Rotavirus probably is the leading cause of severe, dehydrating diarrhea in newborns and young kids worldwide. According to the World Health Organization, more than 500,000 children under five die of this infection annually. Biology professor Michael Roner from University of Texas at Arlington anticipates that a natural additive in Chilean soapbark tree used to make foam in soft drinks may prevent the deadly rotavirus infection in children or decrease its severity.
In the course of the investigation, it was observed that the soapbark tree can block the rotavirus by disrupting its interaction with target cells. The molecule saponin can be reportedly found in more than 500 plant species. Their ability to form insoluble complexes with cholesterol has been probably used on a large scale in a range of biological applications such as cholesterol lowering, antitumor and antiviral drugs.
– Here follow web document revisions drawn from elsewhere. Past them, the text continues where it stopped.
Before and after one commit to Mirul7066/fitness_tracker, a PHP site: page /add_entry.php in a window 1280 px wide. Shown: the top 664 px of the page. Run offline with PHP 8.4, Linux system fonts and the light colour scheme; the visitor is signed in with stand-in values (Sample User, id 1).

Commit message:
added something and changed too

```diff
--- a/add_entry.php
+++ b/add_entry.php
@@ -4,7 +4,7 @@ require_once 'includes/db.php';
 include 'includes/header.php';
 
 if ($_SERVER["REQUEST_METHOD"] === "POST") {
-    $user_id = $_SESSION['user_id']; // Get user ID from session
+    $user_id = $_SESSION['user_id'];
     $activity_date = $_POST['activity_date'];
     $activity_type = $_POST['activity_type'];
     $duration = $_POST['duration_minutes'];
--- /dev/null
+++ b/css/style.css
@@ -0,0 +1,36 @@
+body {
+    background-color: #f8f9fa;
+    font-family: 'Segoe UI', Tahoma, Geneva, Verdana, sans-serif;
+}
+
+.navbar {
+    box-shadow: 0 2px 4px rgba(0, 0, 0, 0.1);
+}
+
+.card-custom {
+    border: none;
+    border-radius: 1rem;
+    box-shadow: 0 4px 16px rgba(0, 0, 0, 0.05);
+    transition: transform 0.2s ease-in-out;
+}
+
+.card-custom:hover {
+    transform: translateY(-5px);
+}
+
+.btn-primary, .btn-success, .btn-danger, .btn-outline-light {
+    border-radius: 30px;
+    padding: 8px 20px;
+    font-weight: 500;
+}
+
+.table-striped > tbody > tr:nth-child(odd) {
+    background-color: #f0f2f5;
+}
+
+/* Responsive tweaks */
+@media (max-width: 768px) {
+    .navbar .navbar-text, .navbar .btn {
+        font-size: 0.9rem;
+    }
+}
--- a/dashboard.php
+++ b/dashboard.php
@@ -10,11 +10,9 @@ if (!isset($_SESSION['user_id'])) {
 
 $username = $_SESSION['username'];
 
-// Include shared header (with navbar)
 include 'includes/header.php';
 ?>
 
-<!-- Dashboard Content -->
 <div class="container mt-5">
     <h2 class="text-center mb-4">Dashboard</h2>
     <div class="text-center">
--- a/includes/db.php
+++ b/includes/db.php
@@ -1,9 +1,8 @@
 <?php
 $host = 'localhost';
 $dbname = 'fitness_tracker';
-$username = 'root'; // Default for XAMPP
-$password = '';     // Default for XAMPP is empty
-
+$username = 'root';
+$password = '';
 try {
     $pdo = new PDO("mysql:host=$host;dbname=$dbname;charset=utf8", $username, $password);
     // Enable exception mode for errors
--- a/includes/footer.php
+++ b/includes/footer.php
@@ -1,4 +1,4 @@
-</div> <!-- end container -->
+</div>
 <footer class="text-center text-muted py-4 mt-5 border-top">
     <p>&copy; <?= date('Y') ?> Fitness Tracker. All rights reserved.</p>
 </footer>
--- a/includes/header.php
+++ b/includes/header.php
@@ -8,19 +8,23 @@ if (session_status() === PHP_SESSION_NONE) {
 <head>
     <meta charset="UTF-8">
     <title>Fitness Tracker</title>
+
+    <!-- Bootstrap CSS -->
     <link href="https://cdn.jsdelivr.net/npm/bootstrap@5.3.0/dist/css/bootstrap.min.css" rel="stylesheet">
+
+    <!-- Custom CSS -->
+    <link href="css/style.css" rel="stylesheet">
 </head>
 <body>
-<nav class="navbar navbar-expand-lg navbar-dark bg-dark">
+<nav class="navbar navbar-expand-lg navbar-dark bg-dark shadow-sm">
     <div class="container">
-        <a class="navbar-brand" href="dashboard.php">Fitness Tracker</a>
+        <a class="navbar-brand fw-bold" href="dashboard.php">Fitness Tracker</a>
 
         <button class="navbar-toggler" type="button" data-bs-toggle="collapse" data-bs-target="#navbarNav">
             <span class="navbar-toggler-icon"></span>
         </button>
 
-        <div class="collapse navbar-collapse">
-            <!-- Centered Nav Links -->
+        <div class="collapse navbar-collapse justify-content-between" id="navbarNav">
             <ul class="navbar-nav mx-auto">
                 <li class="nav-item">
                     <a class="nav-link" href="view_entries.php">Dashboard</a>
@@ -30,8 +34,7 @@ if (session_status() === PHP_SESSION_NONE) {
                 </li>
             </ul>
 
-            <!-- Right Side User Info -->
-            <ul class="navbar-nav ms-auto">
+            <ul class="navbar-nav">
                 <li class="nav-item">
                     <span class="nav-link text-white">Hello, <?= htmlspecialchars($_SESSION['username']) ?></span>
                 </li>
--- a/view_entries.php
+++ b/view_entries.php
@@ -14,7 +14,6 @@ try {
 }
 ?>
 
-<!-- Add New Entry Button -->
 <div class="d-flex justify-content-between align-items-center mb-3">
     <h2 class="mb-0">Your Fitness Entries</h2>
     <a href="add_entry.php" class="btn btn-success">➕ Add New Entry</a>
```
“Current vaccines are impossible to afford in the majority of countries where children are dying because of rotavirus,” said associate professor Michael Roner, adding that each dose can cost $50 to $100 and two to three doses are needed per child. “If our research can prove that extracts from the soapbark tree prevent infection, it could be inexpensively added to the water or milk these children drink and do the exact same thing as a vaccine.”
While conducting the research, saponin molecules extracted in fluid form from the Chilean soapbark tree known as Quillaja Saponaria were inspected. Mice were then subjected to a dose of the extract and a reduction in diarrhea was registered. Researchers mentioned that diarrhea induced by exposure to the rhesus rotavirus decreased from 79 percent to 11 percent. The Chilean soapbark tree treatment option is probably less expensive than the current rotavirus vaccines.
The research is published online on Antiviral Research.